> Task directions: In the entries below, find the string "from" and return each line holding it.

··· Listed records ···

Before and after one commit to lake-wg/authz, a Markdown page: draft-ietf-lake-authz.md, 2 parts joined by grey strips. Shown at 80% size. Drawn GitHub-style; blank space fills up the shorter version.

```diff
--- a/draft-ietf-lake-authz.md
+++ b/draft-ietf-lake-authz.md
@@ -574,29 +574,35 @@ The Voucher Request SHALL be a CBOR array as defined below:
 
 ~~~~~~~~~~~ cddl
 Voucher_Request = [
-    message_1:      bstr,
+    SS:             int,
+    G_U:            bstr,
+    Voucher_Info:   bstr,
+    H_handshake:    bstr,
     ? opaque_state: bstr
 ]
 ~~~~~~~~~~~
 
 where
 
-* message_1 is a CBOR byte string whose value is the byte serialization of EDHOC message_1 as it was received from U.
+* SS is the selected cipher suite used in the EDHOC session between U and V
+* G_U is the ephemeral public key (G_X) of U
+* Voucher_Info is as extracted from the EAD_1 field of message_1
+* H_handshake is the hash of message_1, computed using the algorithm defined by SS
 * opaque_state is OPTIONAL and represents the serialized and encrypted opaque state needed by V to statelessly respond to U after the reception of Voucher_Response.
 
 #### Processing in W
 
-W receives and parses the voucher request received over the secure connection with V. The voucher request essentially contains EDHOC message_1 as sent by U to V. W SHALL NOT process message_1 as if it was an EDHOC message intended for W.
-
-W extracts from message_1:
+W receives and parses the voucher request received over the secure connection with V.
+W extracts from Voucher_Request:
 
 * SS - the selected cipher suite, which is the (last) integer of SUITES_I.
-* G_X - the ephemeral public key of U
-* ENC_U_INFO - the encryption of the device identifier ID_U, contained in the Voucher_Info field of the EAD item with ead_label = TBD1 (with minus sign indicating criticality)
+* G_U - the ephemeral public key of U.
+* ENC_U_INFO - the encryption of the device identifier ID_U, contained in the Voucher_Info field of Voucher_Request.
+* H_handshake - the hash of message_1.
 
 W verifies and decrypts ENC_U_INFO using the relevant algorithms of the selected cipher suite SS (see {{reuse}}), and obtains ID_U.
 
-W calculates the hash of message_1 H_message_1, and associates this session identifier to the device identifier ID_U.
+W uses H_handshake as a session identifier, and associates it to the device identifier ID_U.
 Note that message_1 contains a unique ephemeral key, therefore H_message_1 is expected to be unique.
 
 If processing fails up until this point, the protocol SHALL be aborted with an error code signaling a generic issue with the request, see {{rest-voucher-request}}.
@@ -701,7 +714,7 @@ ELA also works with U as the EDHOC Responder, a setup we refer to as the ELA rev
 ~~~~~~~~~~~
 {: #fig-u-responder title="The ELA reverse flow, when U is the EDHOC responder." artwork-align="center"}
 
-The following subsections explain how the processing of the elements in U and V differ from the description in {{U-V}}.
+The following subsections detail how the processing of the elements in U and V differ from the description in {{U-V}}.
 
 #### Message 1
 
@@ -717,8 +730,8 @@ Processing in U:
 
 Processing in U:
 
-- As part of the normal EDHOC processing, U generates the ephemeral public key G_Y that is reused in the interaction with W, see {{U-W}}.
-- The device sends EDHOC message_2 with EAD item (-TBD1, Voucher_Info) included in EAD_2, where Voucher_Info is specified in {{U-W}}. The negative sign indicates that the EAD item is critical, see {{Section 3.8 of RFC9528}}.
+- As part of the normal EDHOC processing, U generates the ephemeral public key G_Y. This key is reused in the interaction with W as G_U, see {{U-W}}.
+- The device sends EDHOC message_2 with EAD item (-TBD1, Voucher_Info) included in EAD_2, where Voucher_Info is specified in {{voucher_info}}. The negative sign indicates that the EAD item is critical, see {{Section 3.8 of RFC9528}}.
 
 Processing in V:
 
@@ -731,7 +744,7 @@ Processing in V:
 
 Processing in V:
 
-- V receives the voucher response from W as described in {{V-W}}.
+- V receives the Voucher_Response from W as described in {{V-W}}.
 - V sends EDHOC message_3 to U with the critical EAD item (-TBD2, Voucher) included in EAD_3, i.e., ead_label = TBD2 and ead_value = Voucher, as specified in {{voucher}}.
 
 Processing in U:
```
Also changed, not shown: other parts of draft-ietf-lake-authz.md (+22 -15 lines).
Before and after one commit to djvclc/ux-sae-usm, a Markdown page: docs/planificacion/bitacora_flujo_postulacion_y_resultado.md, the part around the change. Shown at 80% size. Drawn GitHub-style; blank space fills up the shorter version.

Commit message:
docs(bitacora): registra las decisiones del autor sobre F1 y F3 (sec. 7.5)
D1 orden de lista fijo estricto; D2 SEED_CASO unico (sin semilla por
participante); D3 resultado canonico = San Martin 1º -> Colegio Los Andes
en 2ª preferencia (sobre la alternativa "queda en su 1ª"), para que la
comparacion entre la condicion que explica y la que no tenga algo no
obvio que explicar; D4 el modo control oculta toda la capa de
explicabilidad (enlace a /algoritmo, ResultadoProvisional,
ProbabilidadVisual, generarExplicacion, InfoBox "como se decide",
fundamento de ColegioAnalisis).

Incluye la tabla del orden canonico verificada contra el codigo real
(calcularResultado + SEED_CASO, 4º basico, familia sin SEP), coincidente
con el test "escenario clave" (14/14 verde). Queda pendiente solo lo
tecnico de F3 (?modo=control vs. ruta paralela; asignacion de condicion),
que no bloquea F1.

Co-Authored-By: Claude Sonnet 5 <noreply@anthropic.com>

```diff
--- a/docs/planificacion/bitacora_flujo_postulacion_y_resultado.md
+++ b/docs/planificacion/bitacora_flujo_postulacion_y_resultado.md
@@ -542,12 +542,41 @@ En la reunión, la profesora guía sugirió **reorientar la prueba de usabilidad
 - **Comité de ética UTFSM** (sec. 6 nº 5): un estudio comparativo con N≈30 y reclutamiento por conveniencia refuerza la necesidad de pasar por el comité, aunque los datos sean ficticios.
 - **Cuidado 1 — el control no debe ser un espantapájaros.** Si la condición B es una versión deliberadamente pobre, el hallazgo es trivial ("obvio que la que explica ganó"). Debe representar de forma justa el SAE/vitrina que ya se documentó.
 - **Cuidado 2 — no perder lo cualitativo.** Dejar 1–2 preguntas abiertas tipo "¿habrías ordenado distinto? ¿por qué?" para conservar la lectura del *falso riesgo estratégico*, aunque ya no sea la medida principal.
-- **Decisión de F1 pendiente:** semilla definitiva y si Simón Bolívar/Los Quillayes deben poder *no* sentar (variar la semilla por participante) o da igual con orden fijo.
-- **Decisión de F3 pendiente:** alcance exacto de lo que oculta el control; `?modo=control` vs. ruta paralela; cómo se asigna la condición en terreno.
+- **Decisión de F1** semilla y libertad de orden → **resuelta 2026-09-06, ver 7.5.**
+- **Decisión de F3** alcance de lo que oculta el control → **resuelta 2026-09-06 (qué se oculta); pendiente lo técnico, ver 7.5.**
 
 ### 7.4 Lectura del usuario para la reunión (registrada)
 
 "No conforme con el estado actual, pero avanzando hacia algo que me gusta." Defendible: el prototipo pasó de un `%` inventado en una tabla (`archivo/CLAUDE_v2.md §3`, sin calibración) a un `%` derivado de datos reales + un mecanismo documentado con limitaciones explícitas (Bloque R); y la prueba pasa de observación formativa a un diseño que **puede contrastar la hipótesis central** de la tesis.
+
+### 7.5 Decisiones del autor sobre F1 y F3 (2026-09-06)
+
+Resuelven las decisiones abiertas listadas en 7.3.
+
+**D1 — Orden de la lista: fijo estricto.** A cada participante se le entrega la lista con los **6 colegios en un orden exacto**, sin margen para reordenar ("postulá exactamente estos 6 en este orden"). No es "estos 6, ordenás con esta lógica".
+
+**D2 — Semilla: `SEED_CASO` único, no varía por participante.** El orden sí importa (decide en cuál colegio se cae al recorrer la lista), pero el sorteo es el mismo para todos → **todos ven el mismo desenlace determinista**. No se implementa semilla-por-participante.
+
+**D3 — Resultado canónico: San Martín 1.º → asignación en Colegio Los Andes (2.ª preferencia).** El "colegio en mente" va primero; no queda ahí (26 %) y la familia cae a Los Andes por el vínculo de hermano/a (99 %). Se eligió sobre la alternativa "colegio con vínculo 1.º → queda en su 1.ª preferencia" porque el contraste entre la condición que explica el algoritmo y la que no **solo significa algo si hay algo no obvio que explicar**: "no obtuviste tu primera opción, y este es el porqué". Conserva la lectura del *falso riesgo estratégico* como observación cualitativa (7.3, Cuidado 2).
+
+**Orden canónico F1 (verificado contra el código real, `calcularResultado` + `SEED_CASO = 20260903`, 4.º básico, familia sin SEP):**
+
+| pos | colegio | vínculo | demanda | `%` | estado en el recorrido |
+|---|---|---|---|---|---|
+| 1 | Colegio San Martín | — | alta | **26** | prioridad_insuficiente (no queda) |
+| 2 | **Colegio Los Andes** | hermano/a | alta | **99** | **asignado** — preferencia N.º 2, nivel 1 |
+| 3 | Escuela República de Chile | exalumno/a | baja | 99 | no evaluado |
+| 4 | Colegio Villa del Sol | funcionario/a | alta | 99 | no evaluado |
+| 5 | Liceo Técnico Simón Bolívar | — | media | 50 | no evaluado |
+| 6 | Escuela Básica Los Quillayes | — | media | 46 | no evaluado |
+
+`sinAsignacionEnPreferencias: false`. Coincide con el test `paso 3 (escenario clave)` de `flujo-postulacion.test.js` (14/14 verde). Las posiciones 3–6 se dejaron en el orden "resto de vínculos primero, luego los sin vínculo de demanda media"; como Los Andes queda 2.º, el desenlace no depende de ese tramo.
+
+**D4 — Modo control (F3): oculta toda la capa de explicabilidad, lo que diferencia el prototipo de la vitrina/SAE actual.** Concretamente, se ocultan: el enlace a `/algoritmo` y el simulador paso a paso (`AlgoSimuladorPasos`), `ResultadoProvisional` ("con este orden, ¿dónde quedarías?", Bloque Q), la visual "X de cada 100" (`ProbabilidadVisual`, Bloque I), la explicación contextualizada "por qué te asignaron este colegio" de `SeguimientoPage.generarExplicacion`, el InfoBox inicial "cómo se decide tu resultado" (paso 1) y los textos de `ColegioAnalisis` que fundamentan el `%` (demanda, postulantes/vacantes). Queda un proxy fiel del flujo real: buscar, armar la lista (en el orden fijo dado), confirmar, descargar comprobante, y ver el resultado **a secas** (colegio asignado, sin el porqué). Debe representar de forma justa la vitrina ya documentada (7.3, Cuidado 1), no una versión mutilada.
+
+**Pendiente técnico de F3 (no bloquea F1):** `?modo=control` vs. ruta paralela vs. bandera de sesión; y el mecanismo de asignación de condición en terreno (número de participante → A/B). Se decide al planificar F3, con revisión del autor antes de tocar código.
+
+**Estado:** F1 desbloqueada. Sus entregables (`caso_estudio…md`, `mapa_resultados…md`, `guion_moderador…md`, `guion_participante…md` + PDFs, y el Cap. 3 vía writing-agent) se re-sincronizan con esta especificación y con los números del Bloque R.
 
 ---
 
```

···

> Solution to this task:
-* message_1 is a CBOR byte string whose value is the byte serialization of EDHOC message_1 as it was received from U.
+* Voucher_Info is as extracted from the EAD_1 field of message_1
-W extracts from message_1:
+W extracts from Voucher_Request:
-The following subsections explain how the processing of the elements in U and V differ from the description in {{U-V}}.
+The following subsections detail how the processing of the elements in U and V differ from the description in {{U-V}}.
-- V receives the voucher response from W as described in {{V-W}}.
+- V receives the Voucher_Response from W as described in {{V-W}}.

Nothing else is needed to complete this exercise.